During a plenary vote in European Parliament on Wednesday (Feb. 15), the deal was approved by 408 votes to 254, with 33 abstentions.
“By adopting CETA, we chose openness and growth and high standards over protectionism and stagnation,” said Parliament’s rapporteur for the CETA agreement Artis Pabriks, after the vote.
“Canada is a country with whom we share common values and an ally we can rely on. Together we can build bridges, instead of a wall, for the prosperity of our citizens. CETA will be a lighthouse for future trade deals all over the world.”
CETA will remove tariffs on “most traded goods and services”, according to a release, and the deal also provides for the mutual recognition of certification for a “wide range of products”.

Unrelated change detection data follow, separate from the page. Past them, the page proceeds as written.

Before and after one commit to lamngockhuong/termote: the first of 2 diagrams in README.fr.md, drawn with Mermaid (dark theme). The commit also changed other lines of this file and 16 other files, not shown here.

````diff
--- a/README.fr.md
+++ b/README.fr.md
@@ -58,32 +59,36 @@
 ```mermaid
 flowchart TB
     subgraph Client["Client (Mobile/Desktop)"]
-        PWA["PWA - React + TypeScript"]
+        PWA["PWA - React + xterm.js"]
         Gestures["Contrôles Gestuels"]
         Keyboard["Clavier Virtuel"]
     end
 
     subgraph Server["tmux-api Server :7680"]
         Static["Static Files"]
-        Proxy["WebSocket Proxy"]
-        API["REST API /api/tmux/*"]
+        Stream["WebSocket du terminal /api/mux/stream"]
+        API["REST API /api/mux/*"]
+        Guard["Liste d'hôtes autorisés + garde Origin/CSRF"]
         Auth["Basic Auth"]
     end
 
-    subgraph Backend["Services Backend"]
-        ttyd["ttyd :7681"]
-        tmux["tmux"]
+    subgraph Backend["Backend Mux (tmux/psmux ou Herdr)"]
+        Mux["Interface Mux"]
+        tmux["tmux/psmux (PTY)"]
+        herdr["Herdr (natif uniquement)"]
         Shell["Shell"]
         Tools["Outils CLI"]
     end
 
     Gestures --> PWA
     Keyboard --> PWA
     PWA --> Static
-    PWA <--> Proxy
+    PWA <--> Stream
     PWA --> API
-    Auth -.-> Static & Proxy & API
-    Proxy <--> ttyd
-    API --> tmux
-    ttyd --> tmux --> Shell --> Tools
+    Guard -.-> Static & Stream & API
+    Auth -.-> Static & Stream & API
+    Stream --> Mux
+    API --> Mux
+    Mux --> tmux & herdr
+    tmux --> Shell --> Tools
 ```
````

As part of the negotiations, the EU secured protection for more than 140 European geographical indications for food and drinks sold on the Canadian market, as well as including sustainable development clauses to safeguard social and environmental standards.
Other safeguards to ensure trade and investment on both sides have also been put in place.

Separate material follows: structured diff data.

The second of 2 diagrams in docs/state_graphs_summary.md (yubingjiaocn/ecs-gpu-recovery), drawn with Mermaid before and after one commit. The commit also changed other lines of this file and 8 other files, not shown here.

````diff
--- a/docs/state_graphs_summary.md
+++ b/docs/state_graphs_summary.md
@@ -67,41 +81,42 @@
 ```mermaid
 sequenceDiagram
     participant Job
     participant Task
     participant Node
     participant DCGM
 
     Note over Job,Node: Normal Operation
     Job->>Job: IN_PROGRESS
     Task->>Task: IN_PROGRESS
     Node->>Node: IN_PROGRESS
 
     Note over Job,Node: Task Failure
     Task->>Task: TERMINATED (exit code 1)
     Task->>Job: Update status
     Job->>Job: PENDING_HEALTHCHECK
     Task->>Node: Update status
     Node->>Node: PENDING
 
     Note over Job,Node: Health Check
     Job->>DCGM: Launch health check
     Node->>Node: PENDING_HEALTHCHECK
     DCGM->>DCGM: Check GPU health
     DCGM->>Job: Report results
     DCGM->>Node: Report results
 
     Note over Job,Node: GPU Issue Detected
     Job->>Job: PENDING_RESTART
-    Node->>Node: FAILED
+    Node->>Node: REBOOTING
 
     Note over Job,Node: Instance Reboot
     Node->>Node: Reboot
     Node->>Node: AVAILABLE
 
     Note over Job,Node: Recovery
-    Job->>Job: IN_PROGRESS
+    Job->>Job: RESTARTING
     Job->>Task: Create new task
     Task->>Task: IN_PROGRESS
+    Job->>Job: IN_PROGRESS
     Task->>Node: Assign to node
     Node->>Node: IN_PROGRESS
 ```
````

There have been concerns CETA gives too much power to multinational companies and governments will not be able to legislate to protect health, safety or the environment.
“The EU and Canada recognise in both the preamble to the deal and an attached joint declaration that its provisions apply without prejudice to the domestic right to regulate,” says a release.
The deal could apply provisionally from April, subject to both sides completing all necessary internal procedures. However, CETA will also need to be ratified by national and regional parliaments.
Spain’s Federation of Fruit, Vegetable, Flower and Live Plant Grower Exporter Associations (FEPEX) said last month more than 90% of EU agricultural tariffs would be eliminated once the deal comes into effect.
It added Canada would eliminate all of its tariffs for fruits and vegetables, which would boost Spanish produce exports to the North American market.
EU fruit and vegetable exports to Canada totaled 78,673 metric tons (MT) in 2015, with a value of €95 million (US$102 million), according to Eurostat. Fruit represented the majority of shipments.
FEPEX highlighted some of the key exports to Canada were tomatoes, onions, cucumbers, citrus, apples, pears, plums and kiwifruit.
Canada exported 1,779MT of produce to the EU in the same year.